One of my goals when I started the nursing field was to obtain my RHIT. I took one year of Health Informatics Technology, through a Health Workforce Training Program. This program is one of the ways the US government is trying to assist hospitals and physicians get trained individuals who understand the “meaningful use.” I learned a lot from this program, and am excited about the RHIT. I’ve already done some classes, some are excused because I am a nurse, and some are to come. So I will be putting a bunch of my school work on this site also. It helps me learn by regurgitating the information : ) Community colleges where given the short-term certificate programs for HIT workers I talked about. I was even part of grant, so I received my tuition back. Very nice. You can find more about it here.

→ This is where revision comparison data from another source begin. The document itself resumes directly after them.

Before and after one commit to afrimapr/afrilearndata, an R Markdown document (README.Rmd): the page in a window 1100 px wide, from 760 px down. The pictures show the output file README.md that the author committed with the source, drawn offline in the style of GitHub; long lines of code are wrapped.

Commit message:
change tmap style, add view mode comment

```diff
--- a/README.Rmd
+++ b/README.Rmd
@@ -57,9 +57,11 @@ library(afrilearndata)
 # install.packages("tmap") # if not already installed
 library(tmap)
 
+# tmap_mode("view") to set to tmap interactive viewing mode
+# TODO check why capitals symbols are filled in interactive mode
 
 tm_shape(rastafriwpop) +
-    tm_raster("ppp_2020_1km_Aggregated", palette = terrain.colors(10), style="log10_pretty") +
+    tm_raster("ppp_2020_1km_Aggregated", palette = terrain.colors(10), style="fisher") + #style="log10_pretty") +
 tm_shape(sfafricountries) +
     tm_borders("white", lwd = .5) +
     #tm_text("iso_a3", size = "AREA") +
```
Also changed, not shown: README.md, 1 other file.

I’ll have upcoming links and categories under RHIT. For now, AHIMA or the American Health Information Management Association is the credentialing organization for “effective management of health data and medical records needed to deliver quality healthcare to the public.”
RN RHIT BSN RHIA MSN
NP (no problem)